As a child whose mother decided we would participate in this contest, I felt it was unfair to ask a kid to wear her best new dress to the fairgrounds and then be told to keep neat and clean and act right … in the mud. Really??
As a mother, who entered my oldest daughter in the event, I admit I fought a good fight to keep my kid clean … and it was a fight … full on … tantrum and all. Did I mention I was also fool enough to put this child in a white dress? It was fun… We never did it again. Thankfully, the Kiddie Show is now staged indoors at the high school gym.
With all the upgrades made at the fairgrounds, it is a kinder, gentler event now. The mud pit scenario has been relegated to the past. Thank goodness, and so be it. The interesting thing about writing this piece is that:
1) There is a big difference between being a kid at the fair and being a parent at the fair;
2) Even though the mud was aggravating, it made for some great stories and memorable laughs.
About the Author

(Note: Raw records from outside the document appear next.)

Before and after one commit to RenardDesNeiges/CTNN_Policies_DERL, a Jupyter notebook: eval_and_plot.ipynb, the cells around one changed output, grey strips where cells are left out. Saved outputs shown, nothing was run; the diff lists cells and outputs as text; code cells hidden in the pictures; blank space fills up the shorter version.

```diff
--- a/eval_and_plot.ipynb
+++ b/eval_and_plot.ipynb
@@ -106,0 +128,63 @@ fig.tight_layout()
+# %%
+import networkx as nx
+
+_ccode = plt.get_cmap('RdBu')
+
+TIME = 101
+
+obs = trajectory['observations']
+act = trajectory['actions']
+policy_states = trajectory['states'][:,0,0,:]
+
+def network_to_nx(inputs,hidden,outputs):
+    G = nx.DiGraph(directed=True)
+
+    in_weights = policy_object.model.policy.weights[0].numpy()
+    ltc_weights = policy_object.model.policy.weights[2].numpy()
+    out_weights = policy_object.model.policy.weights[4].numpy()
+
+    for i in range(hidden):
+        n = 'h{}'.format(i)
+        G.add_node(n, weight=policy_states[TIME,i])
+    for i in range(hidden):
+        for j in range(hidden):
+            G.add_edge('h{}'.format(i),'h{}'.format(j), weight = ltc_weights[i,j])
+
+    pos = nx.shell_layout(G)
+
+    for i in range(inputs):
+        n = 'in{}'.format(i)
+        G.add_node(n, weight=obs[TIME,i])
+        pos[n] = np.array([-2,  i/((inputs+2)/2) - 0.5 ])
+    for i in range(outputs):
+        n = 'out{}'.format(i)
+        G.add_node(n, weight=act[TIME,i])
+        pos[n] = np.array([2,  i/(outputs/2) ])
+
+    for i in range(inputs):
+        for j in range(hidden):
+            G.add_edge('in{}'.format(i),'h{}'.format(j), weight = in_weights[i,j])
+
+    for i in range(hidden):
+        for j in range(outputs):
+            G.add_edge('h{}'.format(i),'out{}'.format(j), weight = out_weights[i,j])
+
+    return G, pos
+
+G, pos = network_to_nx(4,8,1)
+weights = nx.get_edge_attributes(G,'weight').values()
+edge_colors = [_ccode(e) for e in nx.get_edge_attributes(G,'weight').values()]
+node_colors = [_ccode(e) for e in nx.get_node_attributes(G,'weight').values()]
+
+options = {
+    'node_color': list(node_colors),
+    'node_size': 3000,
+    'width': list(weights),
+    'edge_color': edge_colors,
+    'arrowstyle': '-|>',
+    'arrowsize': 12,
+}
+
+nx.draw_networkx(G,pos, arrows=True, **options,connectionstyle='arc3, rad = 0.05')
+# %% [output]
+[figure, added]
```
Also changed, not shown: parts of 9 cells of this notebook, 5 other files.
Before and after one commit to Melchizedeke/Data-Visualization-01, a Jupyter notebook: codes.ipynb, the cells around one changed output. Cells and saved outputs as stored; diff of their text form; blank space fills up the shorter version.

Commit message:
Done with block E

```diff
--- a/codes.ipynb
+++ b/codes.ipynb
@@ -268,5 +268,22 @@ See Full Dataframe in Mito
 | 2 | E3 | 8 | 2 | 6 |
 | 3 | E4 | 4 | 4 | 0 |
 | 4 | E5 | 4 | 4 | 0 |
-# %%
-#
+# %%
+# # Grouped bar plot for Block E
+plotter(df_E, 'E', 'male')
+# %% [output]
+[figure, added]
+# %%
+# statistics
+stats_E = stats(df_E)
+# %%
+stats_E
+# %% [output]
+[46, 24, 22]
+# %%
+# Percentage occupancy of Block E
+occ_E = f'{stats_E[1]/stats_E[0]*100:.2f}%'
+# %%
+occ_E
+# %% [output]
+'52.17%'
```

Crysta Stephenson grew up in the Meadowdale and Vanderpool areas of Highland County. She loved it so much that she returned to raise her daughters on the family farm, Glenwood. She received a B.A. in mass communications with a minor in history from Mary Baldwin College. For 13 years, she honed her journalism skills as a staff writer and editor at two small Virginia newspapers. Her second career - also lasting 13 years - focused on managing two small historical museums here in Virginia. These days, she juggles lots of odd jobs including writing and museum assignments that give her time to enjoy life and admire the accomplishments of her daughters, Rebecca and Suzanna, and play with her grandmutts, Alex and Snoopy. She splits her time between her family home in Highland and her apartment in Augusta County.